  • A 250-strong delegation of Afghan politicians and civil society figures had been due to meet Taliban officials in Doha at the weekend
  • The event was abruptly canceled on Thursday amid arguments over the size and status of the group

KABUL: The US envoy for peace in Afghanistan expressed disappointment on Friday after the collapse of a planned meeting between the Taliban and a group of Afghan politicians in Qatar that exposed some of the deep divisions hampering efforts to end the war.
A 250-strong delegation of Afghan politicians and civil society figures had been due to meet Taliban officials in Doha at the weekend. The event was abruptly canceled on Thursday amid arguments over the size and status of the group, which included some government officials attending in a personal capacity.
“I’m disappointed Qatar’s intra-Afghan initiative has been delayed,” Zalmay Khalilzad, the US special representative for Afghan reconciliation, said on Twitter. “I urge all sides to seize the moment and put things back on track by agreeing to a participant list that speaks for all Afghans.”
The collapse of the meeting before it had even started, described as a “fiasco” by one senior Western official, laid bare the tensions that have hampered moves toward opening formal peace negotiations.

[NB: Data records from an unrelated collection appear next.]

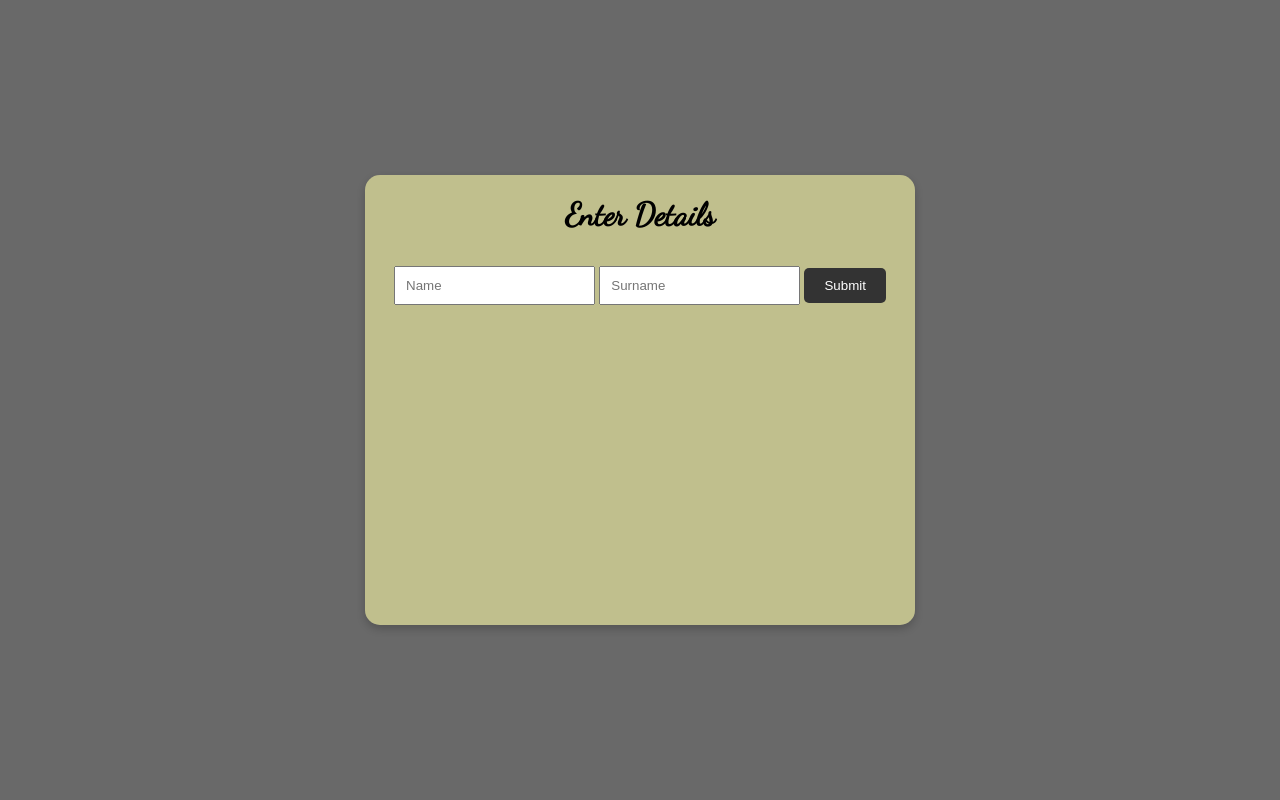
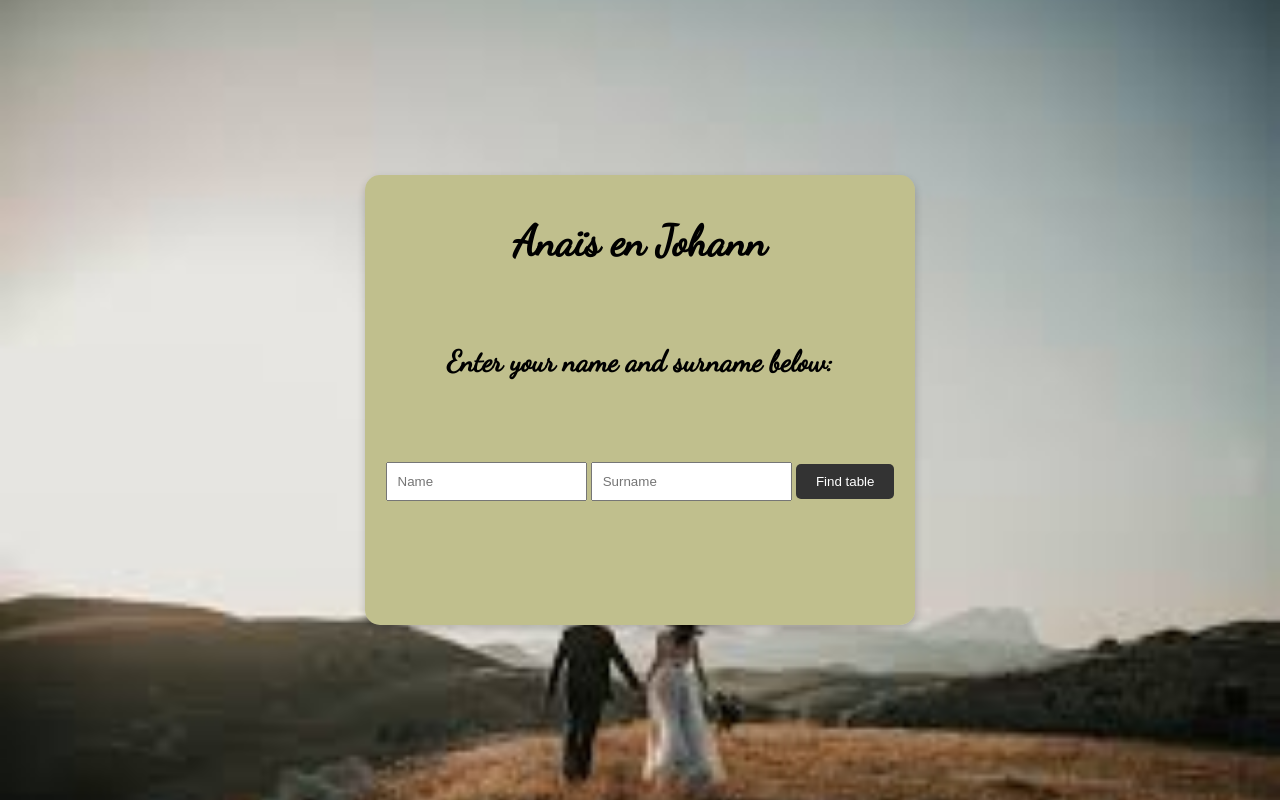
Before and after one commit to DiehanDrotschie/Troue, a plain HTML site: page index.html in a window 1280 px wide. Drawn offline with Linux system fonts and the light colour scheme.

Commit message:
a lot of style changes

```diff
--- a/index.html
+++ b/index.html
@@ -10,14 +10,16 @@
     <div class="flip-card">
         <div class="flip-card-inner">
             <div class="flip-card-front">
-                <h1>Enter Details</h1>
+                <h1>Anaïs en Johann </h1>
+
+                <h2>Enter your name and surname below:</h2>
                 <input type="text" id="name" placeholder="Name">
                 <input type="text" id="surname" placeholder="Surname">
-                <button onclick="flipCard()">Submit</button>
+                <button onclick="flipCard()">Find table</button>
             </div>
             <div class="flip-card-back">
-                <h1>Table Number</h1>
                 <div id="tableNumber">---</div>
+                <h2>Table Number</h2>
                 <button onclick="flipback()">Back</button>
             </div>
         </div>
--- a/script.js
+++ b/script.js
@@ -2,8 +2,8 @@ function flipCard() {
     var name = document.getElementById("name").value;
     var surname = document.getElementById("surname").value;
 
-    if(name && surname) {
-        document.getElementById("tableNumber").innerText = `Hello, ${name} ${surname}`;
+    if (name && surname) {
+        document.getElementById("tableNumber").innerText = `Welcome, ${name} ${surname} and (Date)`;
         var card = document.querySelector('.flip-card-inner');
         card.style.transform = 'rotateY(180deg)';
     } else {
@@ -15,4 +15,7 @@ function flipback() {
     var card = document.querySelector('.flip-card-inner');
     card.style.transform = 'rotateY(0deg)';
 
+    document.getElementById("name").value = '';
+    document.getElementById("surname").value = '';
+
 }
--- a/style.css
+++ b/style.css
@@ -2,9 +2,11 @@
 
 body {
      font-family: 'Dancing Script', cursive;
-   background-image: url('background.jpg'); /* Add your background image here */
+    background-image: url('https://raw.githubusercontent.com/DiehanDrotschie/Troue/main/wed.jpg?raw=true');
+    background-size: cover; /* Resize the background image to cover the entire container */
+    background-position: center; /* Center the background image */
+    background-repeat: no-repeat; /* Prevent the background image from repeating */
     display: flex;
-    background-color: dimgray;
     justify-content: center;
     align-items: center;
     height: 100vh;
@@ -29,9 +31,6 @@ body {
     border-radius: 15px;
 }
 
-/*.flip-card:hover .flip-card-inner {
-    transform: rotateY(180deg);
-}*/
 
 .flip-card-front, .flip-card-back {
     position: absolute;
@@ -52,9 +51,32 @@ body {
     transform: rotateY(180deg);
 }
 
+h1 {
+    padding: 12px;
+    font-size: 32pt;
+}
+
+h2 {
+    padding: 10px;
+    margin-top: 10%;
+    font-size: 22pt;
+
+}
 input[type="text"] {
     margin: 10px 0;
     padding: 10px;
+    margin-top: 9%;
+}
+
+#tableNumber{
+    font-size: 26pt;
+    padding: 15px;
+}
+
+.flip-card-back button {
+    margin-top: 175px;
+    width: 25%;
+    height: 10%;
 }
 
 button {
```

Khalilzad, a veteran Afghan-born diplomat, has held a series of meetings with Taliban representatives but the insurgents have so far refused to talk to the Western-backed government in Kabul, which they dismiss as a “puppet” regime.

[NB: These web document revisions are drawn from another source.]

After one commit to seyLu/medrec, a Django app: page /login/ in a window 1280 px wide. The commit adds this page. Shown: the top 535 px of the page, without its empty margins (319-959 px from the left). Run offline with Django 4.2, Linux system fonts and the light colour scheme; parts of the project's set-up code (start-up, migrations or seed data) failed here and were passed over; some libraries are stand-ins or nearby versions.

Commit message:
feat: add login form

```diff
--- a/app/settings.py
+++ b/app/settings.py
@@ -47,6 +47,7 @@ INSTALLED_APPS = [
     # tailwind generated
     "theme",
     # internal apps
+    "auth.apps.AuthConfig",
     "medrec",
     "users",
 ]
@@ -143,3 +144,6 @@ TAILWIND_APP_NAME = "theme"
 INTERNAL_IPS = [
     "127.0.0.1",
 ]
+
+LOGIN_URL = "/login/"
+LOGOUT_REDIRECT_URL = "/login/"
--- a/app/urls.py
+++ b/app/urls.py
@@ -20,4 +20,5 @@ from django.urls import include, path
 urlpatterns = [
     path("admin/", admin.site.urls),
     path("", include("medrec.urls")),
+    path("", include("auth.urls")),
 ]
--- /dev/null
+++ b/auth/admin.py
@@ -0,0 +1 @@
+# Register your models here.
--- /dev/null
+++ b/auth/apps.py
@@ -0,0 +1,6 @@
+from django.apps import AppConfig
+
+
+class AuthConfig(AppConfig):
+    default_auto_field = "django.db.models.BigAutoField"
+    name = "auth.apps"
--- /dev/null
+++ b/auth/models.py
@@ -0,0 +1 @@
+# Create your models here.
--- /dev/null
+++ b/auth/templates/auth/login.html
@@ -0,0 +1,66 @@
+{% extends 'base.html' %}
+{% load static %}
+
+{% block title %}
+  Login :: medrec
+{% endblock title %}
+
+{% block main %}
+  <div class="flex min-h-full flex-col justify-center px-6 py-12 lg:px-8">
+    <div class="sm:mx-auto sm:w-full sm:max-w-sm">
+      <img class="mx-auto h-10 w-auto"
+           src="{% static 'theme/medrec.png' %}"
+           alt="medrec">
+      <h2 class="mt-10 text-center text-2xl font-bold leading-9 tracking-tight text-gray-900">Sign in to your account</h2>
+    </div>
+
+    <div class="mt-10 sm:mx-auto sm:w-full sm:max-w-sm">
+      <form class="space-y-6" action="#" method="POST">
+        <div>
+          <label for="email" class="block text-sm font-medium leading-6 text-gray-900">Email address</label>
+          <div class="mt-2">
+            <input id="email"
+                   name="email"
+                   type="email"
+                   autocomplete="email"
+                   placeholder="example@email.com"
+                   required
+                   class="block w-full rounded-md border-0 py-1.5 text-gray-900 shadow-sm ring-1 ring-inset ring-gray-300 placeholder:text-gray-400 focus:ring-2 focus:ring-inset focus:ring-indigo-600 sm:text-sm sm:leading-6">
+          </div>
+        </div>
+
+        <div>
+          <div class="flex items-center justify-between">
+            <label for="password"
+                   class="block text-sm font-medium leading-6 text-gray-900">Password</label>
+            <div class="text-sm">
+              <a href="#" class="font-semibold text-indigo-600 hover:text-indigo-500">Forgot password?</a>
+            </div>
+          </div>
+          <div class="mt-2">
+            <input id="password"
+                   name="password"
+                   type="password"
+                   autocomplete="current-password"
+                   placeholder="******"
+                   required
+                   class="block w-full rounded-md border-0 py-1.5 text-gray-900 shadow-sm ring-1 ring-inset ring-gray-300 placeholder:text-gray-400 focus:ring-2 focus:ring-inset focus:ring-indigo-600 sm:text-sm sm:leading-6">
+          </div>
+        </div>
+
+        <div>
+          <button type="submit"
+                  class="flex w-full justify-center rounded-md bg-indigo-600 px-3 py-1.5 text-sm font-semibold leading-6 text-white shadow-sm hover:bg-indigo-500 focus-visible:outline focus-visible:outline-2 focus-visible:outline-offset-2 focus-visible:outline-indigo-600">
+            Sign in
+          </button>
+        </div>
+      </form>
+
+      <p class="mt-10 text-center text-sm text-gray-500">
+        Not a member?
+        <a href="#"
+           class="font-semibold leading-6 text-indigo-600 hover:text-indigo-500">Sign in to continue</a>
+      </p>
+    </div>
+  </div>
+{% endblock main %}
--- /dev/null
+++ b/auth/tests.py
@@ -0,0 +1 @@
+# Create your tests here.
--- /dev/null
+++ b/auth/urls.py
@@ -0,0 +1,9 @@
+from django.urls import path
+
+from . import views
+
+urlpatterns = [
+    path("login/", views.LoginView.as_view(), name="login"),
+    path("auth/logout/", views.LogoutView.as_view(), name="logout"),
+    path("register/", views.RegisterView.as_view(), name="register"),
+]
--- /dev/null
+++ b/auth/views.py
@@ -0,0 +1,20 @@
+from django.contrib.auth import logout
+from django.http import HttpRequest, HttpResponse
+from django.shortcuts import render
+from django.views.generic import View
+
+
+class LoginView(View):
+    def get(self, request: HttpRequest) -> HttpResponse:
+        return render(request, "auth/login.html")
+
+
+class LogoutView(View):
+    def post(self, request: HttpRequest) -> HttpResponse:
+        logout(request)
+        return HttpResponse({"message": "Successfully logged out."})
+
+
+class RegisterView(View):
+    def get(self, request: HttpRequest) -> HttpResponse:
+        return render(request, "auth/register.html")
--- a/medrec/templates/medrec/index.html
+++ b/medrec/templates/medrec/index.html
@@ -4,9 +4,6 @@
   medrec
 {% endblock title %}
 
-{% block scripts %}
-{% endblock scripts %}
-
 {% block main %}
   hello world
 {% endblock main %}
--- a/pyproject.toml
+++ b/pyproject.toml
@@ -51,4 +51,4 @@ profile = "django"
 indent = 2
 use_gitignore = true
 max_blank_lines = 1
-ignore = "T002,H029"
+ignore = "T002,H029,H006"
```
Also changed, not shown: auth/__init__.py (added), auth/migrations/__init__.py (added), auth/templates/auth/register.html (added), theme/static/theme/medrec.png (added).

The Doha meeting was intended to prepare the ground for possible future talks by building familiarity among Taliban officials and representatives of the Afghan state created after the US-led campaign that toppled the Taliban government in 2001. A similar encounter was held in Moscow in February.
President Ashraf Ghani’s office blamed Qatari authorities for the cancelation, saying they had authorized a list of participants that differed from the one proposed by Kabul, “which meant disrespect for the national will of the Afghans.”
“This act is not acceptable for the people of Afghanistan,” it said in a statement on Friday.
Sultan Barakat, director of the Center for Conflict and Humanitarian Studies in Qatar, which had been facilitating the meeting, said there was no disagreement about the agenda.
“Rather, there is insufficient agreement around participation and representation to enable the conference to be a success,” he tweeted.
Preparations had already been undermined by disagreements on the government side about who should attend, as well as by suspicions among rival politicians ahead of presidential elections scheduled for September.
The Taliban derided the agreed list of 250 participants as a “wedding party.” Some senior opposition figures who had been included refused to attend.
The Taliban also objected to Ghani’s comments to a meeting of delegates that they would be representing the Afghan nation and the Afghan government, a statement that went against the insurgents’ refusal to deal with the Kabul administration.